The Australian Human Rights Commission has serious concerns about the raids conducted by the Australian Federal Police this week on the home and offices of a number of journalists.
Commission President, Emeritus Professor Rosalind Croucher and Human Rights Commissioner Edward Santow said the journalists involved in these raids were reporting on important issues that go to the heart of our liberal democracy.
This included a media report that the Australian Government had been considering an expansion of powers to allow the Australian Signals Directorate to obtain information covertly against Australians.
Commissioner Santow said we need to ask whether our laws should fiercely discourage such journalism.
“The AFP raids are deeply disturbing,” he said.
“Australia now has a broad range of laws that make whistleblowing in the public interest more difficult and dangerous.
“We have often been assured that such powers would be used sparingly. But as we saw this week, when our security and law enforcement agencies are given new powers, it’s so they can use them.
“Protecting national security shouldn't mean journalists face severe criminal penalties for reporting public interest matters.”
Since 2001, few countries have passed more counter-terrorism and national security laws than Australia. Those laws have incrementally increased the powers of our police and security agencies and created a raft of new offences for people who might have or receive information that falls within a broad understanding of ‘national security’.
The Commission notes the Australian Parliament continues to expand coercive powers and criminal laws in this area. For example, on the last parliamentary sitting day of 2018, the Government’s so-called ‘encryption bill’ was passed.
It dramatically increased the power of Australia’s intelligence and law enforcement agencies to access the private communications of ordinary Australians, with implications for our right to privacy, freedom of expression and media freedom.
The Human Rights Commission expressed strong concerns about this bill before it became law, including that many of these new powers can be exercised without independent judicial authorisation or oversight.
“As the Commission observed at the time, where Parliament fails to strike the right balance on national security and human rights, harm to individuals cannot be undone after the fact,” President Croucher said.
“Australia is unusual among liberal democratic countries in missing key checks and balances, such as a national human rights act or charter, to stop such national security laws from over-reaching.

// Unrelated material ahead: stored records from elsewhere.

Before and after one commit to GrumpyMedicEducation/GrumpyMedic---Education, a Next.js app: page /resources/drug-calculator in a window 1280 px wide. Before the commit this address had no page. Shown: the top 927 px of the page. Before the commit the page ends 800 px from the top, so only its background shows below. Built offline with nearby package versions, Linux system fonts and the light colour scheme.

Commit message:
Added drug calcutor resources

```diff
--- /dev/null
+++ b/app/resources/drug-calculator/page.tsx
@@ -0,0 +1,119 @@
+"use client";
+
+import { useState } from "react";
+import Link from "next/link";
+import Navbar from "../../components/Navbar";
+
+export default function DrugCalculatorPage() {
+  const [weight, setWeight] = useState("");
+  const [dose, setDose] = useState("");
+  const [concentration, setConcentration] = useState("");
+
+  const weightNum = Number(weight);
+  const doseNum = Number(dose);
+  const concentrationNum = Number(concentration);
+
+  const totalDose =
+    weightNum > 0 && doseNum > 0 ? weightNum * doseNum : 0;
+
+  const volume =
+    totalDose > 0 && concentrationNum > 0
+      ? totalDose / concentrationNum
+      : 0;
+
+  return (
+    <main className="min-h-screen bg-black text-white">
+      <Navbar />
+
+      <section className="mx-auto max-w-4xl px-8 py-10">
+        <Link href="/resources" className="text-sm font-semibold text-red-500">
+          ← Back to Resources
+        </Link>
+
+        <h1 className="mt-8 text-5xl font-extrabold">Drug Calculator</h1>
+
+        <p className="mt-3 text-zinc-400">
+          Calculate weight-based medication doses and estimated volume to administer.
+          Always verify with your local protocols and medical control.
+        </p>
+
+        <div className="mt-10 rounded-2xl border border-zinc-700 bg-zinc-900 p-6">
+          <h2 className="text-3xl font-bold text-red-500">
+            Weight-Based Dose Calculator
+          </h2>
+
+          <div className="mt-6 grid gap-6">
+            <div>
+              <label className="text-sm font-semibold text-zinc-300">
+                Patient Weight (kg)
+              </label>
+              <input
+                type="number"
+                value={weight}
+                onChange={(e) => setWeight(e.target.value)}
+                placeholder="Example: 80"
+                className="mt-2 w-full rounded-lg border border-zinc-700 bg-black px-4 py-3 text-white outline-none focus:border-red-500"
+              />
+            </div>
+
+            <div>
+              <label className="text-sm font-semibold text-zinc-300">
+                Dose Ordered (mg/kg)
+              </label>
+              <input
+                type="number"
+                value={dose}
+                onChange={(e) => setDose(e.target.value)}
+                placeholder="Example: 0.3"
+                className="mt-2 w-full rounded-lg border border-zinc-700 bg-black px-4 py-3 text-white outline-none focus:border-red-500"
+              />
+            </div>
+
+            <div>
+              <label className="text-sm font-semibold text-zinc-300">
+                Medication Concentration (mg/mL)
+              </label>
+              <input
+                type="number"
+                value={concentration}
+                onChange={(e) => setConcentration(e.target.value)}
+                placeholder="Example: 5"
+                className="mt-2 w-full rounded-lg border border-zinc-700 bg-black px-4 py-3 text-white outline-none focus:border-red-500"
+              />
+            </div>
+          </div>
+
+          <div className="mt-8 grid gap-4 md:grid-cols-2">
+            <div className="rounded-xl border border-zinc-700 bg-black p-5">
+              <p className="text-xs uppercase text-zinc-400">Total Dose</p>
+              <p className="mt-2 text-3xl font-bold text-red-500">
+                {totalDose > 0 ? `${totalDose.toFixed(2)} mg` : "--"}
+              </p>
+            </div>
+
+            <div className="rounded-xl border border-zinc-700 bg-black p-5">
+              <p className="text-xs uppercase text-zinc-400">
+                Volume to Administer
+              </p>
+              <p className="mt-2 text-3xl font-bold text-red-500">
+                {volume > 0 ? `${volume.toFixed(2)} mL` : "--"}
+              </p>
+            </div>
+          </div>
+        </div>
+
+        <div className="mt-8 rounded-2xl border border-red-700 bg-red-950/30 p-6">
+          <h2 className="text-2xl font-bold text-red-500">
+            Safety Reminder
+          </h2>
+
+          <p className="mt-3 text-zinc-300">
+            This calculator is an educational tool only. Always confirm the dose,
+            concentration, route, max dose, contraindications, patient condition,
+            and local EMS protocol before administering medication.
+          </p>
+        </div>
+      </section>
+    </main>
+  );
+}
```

“National security may sometimes be a legitimate ground for intruding upon rights, but overreach in the name of national security is not.”
Photo: ABC News, Brendan Esposito.